-------- STUDY MATERIAL
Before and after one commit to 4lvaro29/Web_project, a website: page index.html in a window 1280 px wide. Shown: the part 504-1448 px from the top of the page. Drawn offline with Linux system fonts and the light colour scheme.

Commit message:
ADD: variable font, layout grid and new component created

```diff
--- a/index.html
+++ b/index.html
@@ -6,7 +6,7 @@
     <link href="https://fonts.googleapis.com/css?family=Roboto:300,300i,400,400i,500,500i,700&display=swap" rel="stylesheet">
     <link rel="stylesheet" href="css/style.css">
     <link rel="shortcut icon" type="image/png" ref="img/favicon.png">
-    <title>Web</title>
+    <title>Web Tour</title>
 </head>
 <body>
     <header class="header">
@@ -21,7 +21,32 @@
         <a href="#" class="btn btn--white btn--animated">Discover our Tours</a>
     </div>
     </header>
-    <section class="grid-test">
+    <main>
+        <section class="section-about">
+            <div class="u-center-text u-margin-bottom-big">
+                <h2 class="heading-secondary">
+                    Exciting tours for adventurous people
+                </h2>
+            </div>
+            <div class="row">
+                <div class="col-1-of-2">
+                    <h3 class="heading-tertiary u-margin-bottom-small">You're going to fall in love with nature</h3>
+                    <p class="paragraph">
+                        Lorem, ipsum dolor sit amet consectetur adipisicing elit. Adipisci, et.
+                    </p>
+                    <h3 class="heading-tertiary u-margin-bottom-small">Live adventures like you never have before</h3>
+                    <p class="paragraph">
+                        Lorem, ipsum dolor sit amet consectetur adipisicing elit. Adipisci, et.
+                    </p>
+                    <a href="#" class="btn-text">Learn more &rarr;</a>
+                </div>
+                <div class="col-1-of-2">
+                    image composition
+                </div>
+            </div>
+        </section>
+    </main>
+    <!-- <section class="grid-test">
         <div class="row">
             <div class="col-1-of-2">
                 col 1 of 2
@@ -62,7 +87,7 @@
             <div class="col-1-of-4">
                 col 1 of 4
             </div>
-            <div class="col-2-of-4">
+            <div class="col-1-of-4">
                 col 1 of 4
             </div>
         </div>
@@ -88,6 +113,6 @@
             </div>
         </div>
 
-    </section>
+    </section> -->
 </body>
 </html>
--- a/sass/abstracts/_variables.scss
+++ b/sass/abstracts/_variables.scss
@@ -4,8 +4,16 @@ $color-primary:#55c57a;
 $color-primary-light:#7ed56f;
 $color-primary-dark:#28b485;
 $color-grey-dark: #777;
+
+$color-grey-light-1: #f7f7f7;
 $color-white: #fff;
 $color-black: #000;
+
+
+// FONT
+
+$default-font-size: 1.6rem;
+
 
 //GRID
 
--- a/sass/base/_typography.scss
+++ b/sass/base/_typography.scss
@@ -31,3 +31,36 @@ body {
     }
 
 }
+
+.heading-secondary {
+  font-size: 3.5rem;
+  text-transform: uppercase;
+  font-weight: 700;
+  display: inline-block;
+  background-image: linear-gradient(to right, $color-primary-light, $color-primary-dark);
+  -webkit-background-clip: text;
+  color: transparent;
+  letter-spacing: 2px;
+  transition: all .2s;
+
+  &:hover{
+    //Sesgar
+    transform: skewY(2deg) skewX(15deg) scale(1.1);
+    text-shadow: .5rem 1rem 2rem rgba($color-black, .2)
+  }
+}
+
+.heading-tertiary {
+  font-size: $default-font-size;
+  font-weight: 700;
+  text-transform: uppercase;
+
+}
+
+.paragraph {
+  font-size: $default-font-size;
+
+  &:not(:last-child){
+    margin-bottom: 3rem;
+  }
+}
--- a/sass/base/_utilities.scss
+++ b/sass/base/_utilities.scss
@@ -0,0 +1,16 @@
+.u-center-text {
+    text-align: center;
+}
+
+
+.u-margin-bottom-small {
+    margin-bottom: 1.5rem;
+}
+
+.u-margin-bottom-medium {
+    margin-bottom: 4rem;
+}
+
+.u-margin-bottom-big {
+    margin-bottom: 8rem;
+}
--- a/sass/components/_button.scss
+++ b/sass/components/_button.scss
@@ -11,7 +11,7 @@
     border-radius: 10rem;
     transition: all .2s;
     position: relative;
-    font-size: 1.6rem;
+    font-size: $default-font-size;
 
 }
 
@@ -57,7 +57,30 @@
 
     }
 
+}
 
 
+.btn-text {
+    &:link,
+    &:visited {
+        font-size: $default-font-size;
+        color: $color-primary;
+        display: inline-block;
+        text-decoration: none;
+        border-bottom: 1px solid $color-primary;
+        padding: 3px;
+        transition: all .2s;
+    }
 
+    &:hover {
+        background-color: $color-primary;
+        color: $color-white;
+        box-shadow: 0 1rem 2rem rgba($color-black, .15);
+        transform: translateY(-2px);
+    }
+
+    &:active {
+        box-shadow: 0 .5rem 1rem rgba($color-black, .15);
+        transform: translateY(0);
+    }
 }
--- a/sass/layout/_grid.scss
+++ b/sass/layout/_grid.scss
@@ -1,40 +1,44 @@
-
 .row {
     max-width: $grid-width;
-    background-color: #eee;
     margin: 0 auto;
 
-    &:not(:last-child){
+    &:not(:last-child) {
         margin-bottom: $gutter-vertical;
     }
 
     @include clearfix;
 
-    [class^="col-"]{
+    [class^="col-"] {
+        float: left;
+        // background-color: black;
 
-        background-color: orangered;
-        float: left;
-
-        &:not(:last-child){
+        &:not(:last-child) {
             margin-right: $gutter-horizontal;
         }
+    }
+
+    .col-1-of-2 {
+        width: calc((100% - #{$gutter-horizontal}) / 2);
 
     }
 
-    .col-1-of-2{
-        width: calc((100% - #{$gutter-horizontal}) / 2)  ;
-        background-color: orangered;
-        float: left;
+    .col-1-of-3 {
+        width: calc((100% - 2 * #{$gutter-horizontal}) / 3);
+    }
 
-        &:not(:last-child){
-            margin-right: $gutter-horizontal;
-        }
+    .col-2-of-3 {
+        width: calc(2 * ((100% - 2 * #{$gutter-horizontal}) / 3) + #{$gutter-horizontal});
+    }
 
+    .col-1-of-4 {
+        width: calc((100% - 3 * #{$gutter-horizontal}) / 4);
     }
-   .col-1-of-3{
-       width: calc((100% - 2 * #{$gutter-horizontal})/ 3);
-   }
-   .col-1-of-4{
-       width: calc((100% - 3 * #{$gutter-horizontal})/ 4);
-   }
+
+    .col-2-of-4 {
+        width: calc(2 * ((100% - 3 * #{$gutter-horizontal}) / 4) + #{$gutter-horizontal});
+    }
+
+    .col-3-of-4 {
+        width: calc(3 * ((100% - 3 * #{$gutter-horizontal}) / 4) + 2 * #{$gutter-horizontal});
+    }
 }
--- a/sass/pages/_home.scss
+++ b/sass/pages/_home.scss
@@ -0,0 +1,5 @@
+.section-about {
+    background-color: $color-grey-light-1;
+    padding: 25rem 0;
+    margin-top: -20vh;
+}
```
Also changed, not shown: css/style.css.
----------------
INSTRUCTIONS FOR THE TASK = All of the entries above, written out exactly, make up the reply.

WRITTEN REPLY =
Before and after one commit to 4lvaro29/Web_project, a website: page index.html in a window 1280 px wide. Shown: the part 504-1448 px from the top of the page. Drawn offline with Linux system fonts and the light colour scheme.

Commit message:
ADD: variable font, layout grid and new component created

```diff
--- a/index.html
+++ b/index.html
@@ -6,7 +6,7 @@
     <link href="https://fonts.googleapis.com/css?family=Roboto:300,300i,400,400i,500,500i,700&display=swap" rel="stylesheet">
     <link rel="stylesheet" href="css/style.css">
     <link rel="shortcut icon" type="image/png" ref="img/favicon.png">
-    <title>Web</title>
+    <title>Web Tour</title>
 </head>
 <body>
     <header class="header">
@@ -21,7 +21,32 @@
         <a href="#" class="btn btn--white btn--animated">Discover our Tours</a>
     </div>
     </header>
-    <section class="grid-test">
+    <main>
+        <section class="section-about">
+            <div class="u-center-text u-margin-bottom-big">
+                <h2 class="heading-secondary">
+                    Exciting tours for adventurous people
+                </h2>
+            </div>
+            <div class="row">
+                <div class="col-1-of-2">
+                    <h3 class="heading-tertiary u-margin-bottom-small">You're going to fall in love with nature</h3>
+                    <p class="paragraph">
+                        Lorem, ipsum dolor sit amet consectetur adipisicing elit. Adipisci, et.
+                    </p>
+                    <h3 class="heading-tertiary u-margin-bottom-small">Live adventures like you never have before</h3>
+                    <p class="paragraph">
+                        Lorem, ipsum dolor sit amet consectetur adipisicing elit. Adipisci, et.
+                    </p>
+                    <a href="#" class="btn-text">Learn more &rarr;</a>
+                </div>
+                <div class="col-1-of-2">
+                    image composition
+                </div>
+            </div>
+        </section>
+    </main>
+    <!-- <section class="grid-test">
         <div class="row">
             <div class="col-1-of-2">
                 col 1 of 2
@@ -62,7 +87,7 @@
             <div class="col-1-of-4">
                 col 1 of 4
             </div>
-            <div class="col-2-of-4">
+            <div class="col-1-of-4">
                 col 1 of 4
             </div>
         </div>
@@ -88,6 +113,6 @@
             </div>
         </div>
 
-    </section>
+    </section> -->
 </body>
 </html>
--- a/sass/abstracts/_variables.scss
+++ b/sass/abstracts/_variables.scss
@@ -4,8 +4,16 @@ $color-primary:#55c57a;
 $color-primary-light:#7ed56f;
 $color-primary-dark:#28b485;
 $color-grey-dark: #777;
+
+$color-grey-light-1: #f7f7f7;
 $color-white: #fff;
 $color-black: #000;
+
+
+// FONT
+
+$default-font-size: 1.6rem;
+
 
 //GRID
 
--- a/sass/base/_typography.scss
+++ b/sass/base/_typography.scss
@@ -31,3 +31,36 @@ body {
     }
 
 }
+
+.heading-secondary {
+  font-size: 3.5rem;
+  text-transform: uppercase;
+  font-weight: 700;
+  display: inline-block;
+  background-image: linear-gradient(to right, $color-primary-light, $color-primary-dark);
+  -webkit-background-clip: text;
+  color: transparent;
+  letter-spacing: 2px;
+  transition: all .2s;
+
+  &:hover{
+    //Sesgar
+    transform: skewY(2deg) skewX(15deg) scale(1.1);
+    text-shadow: .5rem 1rem 2rem rgba($color-black, .2)
+  }
+}
+
+.heading-tertiary {
+  font-size: $default-font-size;
+  font-weight: 700;
+  text-transform: uppercase;
+
+}
+
+.paragraph {
+  font-size: $default-font-size;
+
+  &:not(:last-child){
+    margin-bottom: 3rem;
+  }
+}
--- a/sass/base/_utilities.scss
+++ b/sass/base/_utilities.scss
@@ -0,0 +1,16 @@
+.u-center-text {
+    text-align: center;
+}
+
+
+.u-margin-bottom-small {
+    margin-bottom: 1.5rem;
+}
+
+.u-margin-bottom-medium {
+    margin-bottom: 4rem;
+}
+
+.u-margin-bottom-big {
+    margin-bottom: 8rem;
+}
--- a/sass/components/_button.scss
+++ b/sass/components/_button.scss
@@ -11,7 +11,7 @@
     border-radius: 10rem;
     transition: all .2s;
     position: relative;
-    font-size: 1.6rem;
+    font-size: $default-font-size;
 
 }
 
@@ -57,7 +57,30 @@
 
     }
 
+}
 
 
+.btn-text {
+    &:link,
+    &:visited {
+        font-size: $default-font-size;
+        color: $color-primary;
+        display: inline-block;
+        text-decoration: none;
+        border-bottom: 1px solid $color-primary;
+        padding: 3px;
+        transition: all .2s;
+    }
 
+    &:hover {
+        background-color: $color-primary;
+        color: $color-white;
+        box-shadow: 0 1rem 2rem rgba($color-black, .15);
+        transform: translateY(-2px);
+    }
+
+    &:active {
+        box-shadow: 0 .5rem 1rem rgba($color-black, .15);
+        transform: translateY(0);
+    }
 }
--- a/sass/layout/_grid.scss
+++ b/sass/layout/_grid.scss
@@ -1,40 +1,44 @@
-
 .row {
     max-width: $grid-width;
-    background-color: #eee;
     margin: 0 auto;
 
-    &:not(:last-child){
+    &:not(:last-child) {
         margin-bottom: $gutter-vertical;
     }
 
     @include clearfix;
 
-    [class^="col-"]{
+    [class^="col-"] {
+        float: left;
+        // background-color: black;
 
-        background-color: orangered;
-        float: left;
-
-        &:not(:last-child){
+        &:not(:last-child) {
             margin-right: $gutter-horizontal;
         }
+    }
+
+    .col-1-of-2 {
+        width: calc((100% - #{$gutter-horizontal}) / 2);
 
     }
 
-    .col-1-of-2{
-        width: calc((100% - #{$gutter-horizontal}) / 2)  ;
-        background-color: orangered;
-        float: left;
+    .col-1-of-3 {
+        width: calc((100% - 2 * #{$gutter-horizontal}) / 3);
+    }
 
-        &:not(:last-child){
-            margin-right: $gutter-horizontal;
-        }
+    .col-2-of-3 {
+        width: calc(2 * ((100% - 2 * #{$gutter-horizontal}) / 3) + #{$gutter-horizontal});
+    }
 
+    .col-1-of-4 {
+        width: calc((100% - 3 * #{$gutter-horizontal}) / 4);
     }
-   .col-1-of-3{
-       width: calc((100% - 2 * #{$gutter-horizontal})/ 3);
-   }
-   .col-1-of-4{
-       width: calc((100% - 3 * #{$gutter-horizontal})/ 4);
-   }
+
+    .col-2-of-4 {
+        width: calc(2 * ((100% - 3 * #{$gutter-horizontal}) / 4) + #{$gutter-horizontal});
+    }
+
+    .col-3-of-4 {
+        width: calc(3 * ((100% - 3 * #{$gutter-horizontal}) / 4) + 2 * #{$gutter-horizontal});
+    }
 }
--- a/sass/pages/_home.scss
+++ b/sass/pages/_home.scss
@@ -0,0 +1,5 @@
+.section-about {
+    background-color: $color-grey-light-1;
+    padding: 25rem 0;
+    margin-top: -20vh;
+}
```
Also changed, not shown: css/style.css.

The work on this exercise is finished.